JH:Yea, but nothing like really surprising. I mean, Kevin and I like to bathe. Not, not each other [laughs]. But a ritual of getting as clean as possible before we get really dirty. You know, we all sit around and put a little makeup on and stuff and everyone has their, like, beverage ritual: certain things they will or won’t drink before the show.
MG: What are they?
JH:Well I’ll start with the dont’s [laughs]. Dottie and I are not allowed to drink whiskey or red wine before the show but Kevin and Bryan are heavily encouraged to do so.
MG: Why is that?
JH:Well, everyone’s had their own ups and downs with alcohol, and, uh, for some reason if Dottie and I drink anything brown, like whiskey or red wine, we tend to get really aggressive with each other and fight. And so we have banned it from ourselves. It wasn’t like a band decision. We just said that we weren’t allowed to do that any more cause we were fighting with each other right before we’d go on stage. But Kevin, if he drinks whiskey, becomes like a standup comedian, and if you’re lucky enough to catch him on a rare night, or if for some reason, every one in a while he’ll do a shot of gin, which is a terrible thing to shoot, but sometimes there’s nothing to mix it with. But if Kevin drinks maybe two shots of gin, or like a really strong gin and tonic, then he’ll talk to the audience more and put on these little characters. He can be really fun if you just get the right amount, the right concoction [laughs].
It’s the same way with Bryan, you know. He’s hilarious. But he’s become kind of more distant with the crowd. It used to be that he’d talk just as much as we played, you know. Five or six years ago, there would be enough banter in a single show to release a half-hour of spoken word. And a lot of times he’ll just go into poetry or something. Uh, but, you know, there’s also something to be said about being professional. And maybe we shouldn’t be drunk, and maybe we should actually play stuff, play the songs [laughs]. But you know, every once in a while it comes out that way. But maybe for 4/20, who knows? Maybe Kevin Barnes will be stoned off his ass [laughs].

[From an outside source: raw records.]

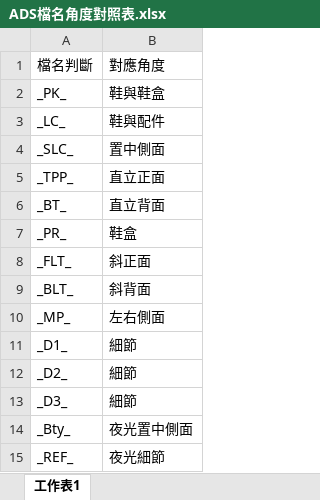
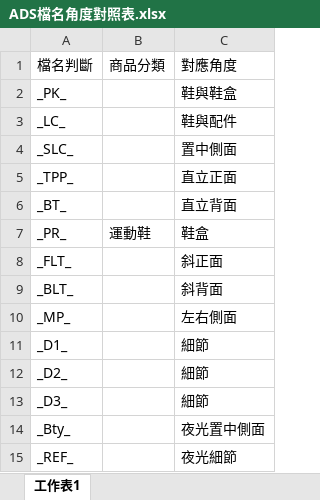
Before and after one commit to weihanlairrr/91APP-Image-Coding, an Excel workbook: ADS檔名角度對照表.xlsx, sheet 工作表1, drawn as a sheet; values as stored, in another font and other column widths than the file's, no borders; charts and pictures not drawn; the diff names each change by its address in the sheet, - before the commit and + after, or states it on an @@ line.

Commit message:
Add files via upload

```diff
--- a/ADS檔名角度對照表.xlsx (sheet 工作表1)
+++ b/ADS檔名角度對照表.xlsx (sheet 工作表1)
+column B, rows 1-7: 商品分類 |  |  |  |  |  | 運動鞋
```
Also changed, not shown: charts or pictures.
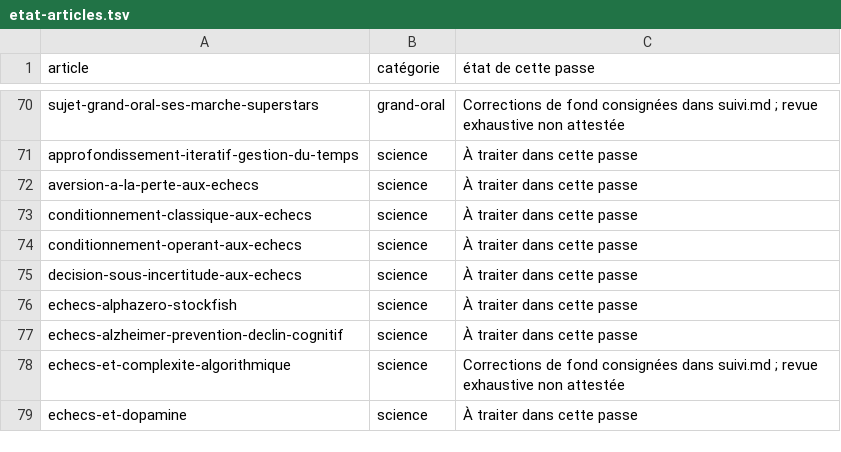
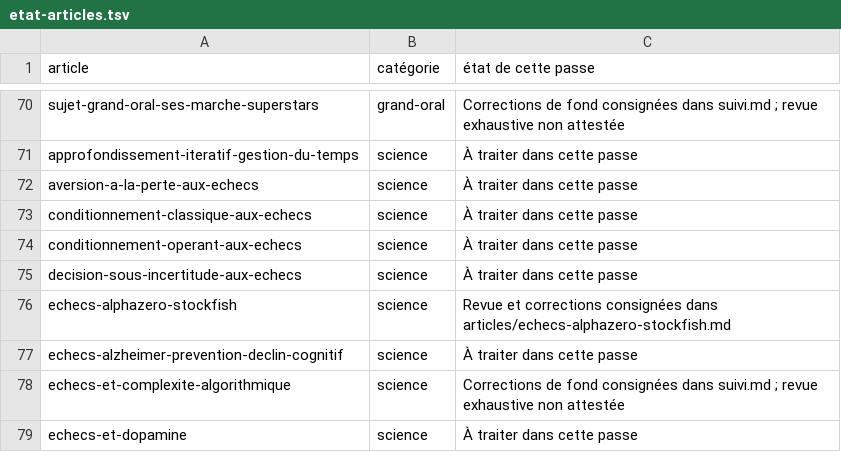
Before and after one commit to Frozalex/blogdungaucher, a TSV file: docs/corrections-editoriales/etat-articles.tsv, drawn as a sheet; only a part is shown, gaps mark what is left out.

Commit message:
fix(alphazero): distinguer les protocoles et corriger la recherche MCTS

```diff
--- a/docs/corrections-editoriales/etat-articles.tsv
+++ b/docs/corrections-editoriales/etat-articles.tsv
@@ -75,3 +75,3 @@ conditionnement-operant-aux-echecs	science	À traiter dans cette passe
 decision-sous-incertitude-aux-echecs	science	À traiter dans cette passe
-echecs-alphazero-stockfish	science	À traiter dans cette passe
+echecs-alphazero-stockfish	science	Revue et corrections consignées dans articles/echecs-alphazero-stockfish.md
 echecs-alzheimer-prevention-declin-cognitif	science	À traiter dans cette passe
```
Also changed, not shown: 4 other files.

Uh, that’s a frustrating thing we were talking about last night, this sort of presumption that we all use drugs. But besides beer, a little bit of gin, and some kombucha? And some, you know, Ibuprofen, it couldn’t be farther from the truth. People have a really hard time accepting that creativity can come from imagination. And it’s really amazing how widespread that attitude is among people who are fans of music and art, but they, themselves, can only imagine that it’s created by having some kind of mind-altering chemical in your brain or whatever. But I guess if you’ve never written a song or made a painting, then it must seem to you or that type of person, maybe it does seem like they could only imagine coming up with an idea only if they were in a totally different mindset. But if you’re a songwriter, you can be more sober and normal to come up with something really entertaining. And that’s the whole thing. A lot of the songs that we do are so unconventional and so weirdly lyrical and strange arrangements and stuff, but that’s because we want to make something different. It’s like a conscious choice to make something that hasn’t been done before, to make it really interesting and colorful and unexpected as possible. And that can be done, you know, on coffee and um a good night’s sleep, you know? Or at 4 in the morning, whatever. But there’s definitely no speed involved, or like ecstasy or anything, or for God’s sake acid. Which is what we always get accused of; described as like “such and such…on acid.” I don’t know, that’s a frustrating thing, because Kevin, especially, has never done anything like that. But, um, I understand a lot of our fans do. And there’s a lot of college students who come to of Montreal shows as if it were a rave or something and all take X and coke and come in off their tiny faces, high as a kite. And then I wonder if they can even remember the show.
MG: That’s all for now—I’ll let you get back to eating your dinner. Thanks, Jamey!